Culture Editor Alex Blank on the International Booker Prize 2021 shortlist and the themes this year’s nominees share.
The International Booker Prize is an annual literary award that celebrates “the best novel of the year written in English and published in the UK and Ireland”. The 2021 shortlist includes: “At Night All Blood Is Black” by David Diop, translated by Anna Moschovakis from French; “The Dangers of Smoking in Bed” by Mariana Enríquez, trans. by Megan McDowell from Spanish; “When We Cease to Understand the World” by Benjamín Labatut, trans. by Adrian Nathan West from Spanish; “In Memory of Memory” by Maria Stepanova, trans. by Sasha Dugdale from Russian; “The War of the Poor” by Éric Vuillard, trans. by Mark Polizzotti from French; and “The Employees” by Olga Ravn, trans. by Martin Aitken from Danish.
What primarily binds all of this year’s chosen texts is the heterogeneity of form, and the fact that there is not a single traditional contemporary novel shortlisted. The work that comes closest to it might be Diop’s book, a historical novel with a modernist bent in terms of style, or Enríquez’ short story collection, while other works blur fact and fiction more explicitly, hinging on memoir, essays, creative nonfiction, historical document, and more.
All novels travel in time: most revisit the past, while Ravn’s work looks to the future. Even if the book takes place in the present, as Enríquez’ stories do, her entire collection is continuously haunted by literal and figurative ghosts of Argentina’s past. In our divided and infected times, the shortlist seems to encourage us to look into the past too, to examine various power dynamics within their individual and collective histories, as well as face the consequences of what we have done. As Stepanova said in an interview: “There’s an increasingly palpable hunger for contact with the past which grows stronger as the present becomes less acceptable to us”.
When travelling to the past, all stories portray different sides of war: the literal war (in Diop or Vuillard), the dehumanisation and trauma caused by it (Diop), an intergenerational memory of it (Stepanova), the dangers of science and its impact on war (Labatut), or wars revolving around faith and religion (Vuillard). But the other side of war is love, which is also pertinent in the books – the subtitle of Stepanova’s work is even called “A Romance” – love for family, for science, for friendship, for each other, and, of course, for writing. This love is often lost or layered, but it’s there nonetheless.
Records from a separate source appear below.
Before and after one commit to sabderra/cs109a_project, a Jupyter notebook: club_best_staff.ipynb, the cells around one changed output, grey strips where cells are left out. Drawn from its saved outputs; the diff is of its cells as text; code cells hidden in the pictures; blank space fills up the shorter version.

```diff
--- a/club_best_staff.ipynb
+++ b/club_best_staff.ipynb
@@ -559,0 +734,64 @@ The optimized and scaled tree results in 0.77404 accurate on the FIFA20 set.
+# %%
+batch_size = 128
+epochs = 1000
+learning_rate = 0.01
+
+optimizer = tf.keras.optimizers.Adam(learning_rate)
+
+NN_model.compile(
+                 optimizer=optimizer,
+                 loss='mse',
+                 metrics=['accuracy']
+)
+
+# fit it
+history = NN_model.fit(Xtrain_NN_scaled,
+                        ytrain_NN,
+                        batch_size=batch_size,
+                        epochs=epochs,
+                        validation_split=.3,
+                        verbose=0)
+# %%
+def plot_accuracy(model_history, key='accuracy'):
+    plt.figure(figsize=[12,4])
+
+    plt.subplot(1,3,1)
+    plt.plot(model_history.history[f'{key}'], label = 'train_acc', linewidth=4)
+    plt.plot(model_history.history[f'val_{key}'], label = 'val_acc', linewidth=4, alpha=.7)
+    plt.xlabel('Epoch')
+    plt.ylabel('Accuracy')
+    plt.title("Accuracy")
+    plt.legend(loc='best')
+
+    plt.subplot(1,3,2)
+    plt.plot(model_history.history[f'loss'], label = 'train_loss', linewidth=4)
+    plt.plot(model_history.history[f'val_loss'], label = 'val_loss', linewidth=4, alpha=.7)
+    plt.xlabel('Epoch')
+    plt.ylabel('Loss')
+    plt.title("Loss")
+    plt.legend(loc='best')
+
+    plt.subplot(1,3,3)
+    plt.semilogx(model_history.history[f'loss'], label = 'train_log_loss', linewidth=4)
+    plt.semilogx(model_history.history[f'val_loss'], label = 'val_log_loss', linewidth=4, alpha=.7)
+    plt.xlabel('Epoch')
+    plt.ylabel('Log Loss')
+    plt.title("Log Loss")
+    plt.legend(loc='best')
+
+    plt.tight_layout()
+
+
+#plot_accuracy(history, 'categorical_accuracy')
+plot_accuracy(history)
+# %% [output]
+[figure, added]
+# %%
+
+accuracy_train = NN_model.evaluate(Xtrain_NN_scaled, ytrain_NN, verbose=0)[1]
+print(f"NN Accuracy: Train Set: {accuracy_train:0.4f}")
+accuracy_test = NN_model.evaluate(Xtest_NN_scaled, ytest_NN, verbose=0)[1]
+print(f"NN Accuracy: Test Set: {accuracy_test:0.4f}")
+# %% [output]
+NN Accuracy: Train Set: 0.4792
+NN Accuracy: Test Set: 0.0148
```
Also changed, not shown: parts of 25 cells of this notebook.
What’s also significant are the doubles depicted in many of the novels. In Diop’s text, the protagonist, Alfa, says: “each thing carries its opposite within (…) each thing is double,” and by the end of the book, it is implied that he merges into one with his best friend. In Enríquez’ stories, there is a perpetual doubling around the living and the dead, the haunted and the haunting. In Labatut, there are the double effects of modern inventions, such as hydrogen cyanide, which is linked to both artistic invention and mass murder. In Vuillard, the doubles present binaries between the rich and the poor, the God of luxury and the “God of beggars”.
The only book I haven’t managed to read, I admit, was Olga Ravn’s “The Employees”. I could not find any eBooks, and I failed to purchase it from online bookstores on short notice. I find it interesting that the only futuristic novel on the list is so scarcely available, as if it is the universe telling us that we should not put all of our efforts and attention into the future, but rather to step back and look into the past. Of course I’m seeing too much into things, but I think there is a lesson to be learned here. The past, though never fully knowable through memory – which Stepanova’s books beautifully theorises and reflects upon – and impossible to relive or fix, is also the closest thing we have to examine and learn from.
If the award goes to the best work of fiction, my bet would be on David Diop’s novel, “At Night All Blood Is Black”, but considering the sheer scope and the seamless merging of scientific invention with the immersive storytelling of Benjamín Labatut’s “When We Cease to Understand the World”, I think his work is likely to win, too. I also cannot help but appreciate the warmth, tenderness and scope of Stepanova’s writing – which reminds me of Olga Tokarczuk who won the International Booker Prize in 2018 – and her meditation on the past, family and memory, in conversation with so many other writers and thinkers, is also a strong nominee. These are only my personal speculations; the winner will be announced on 2 June 2021, and you can read more into the prize here.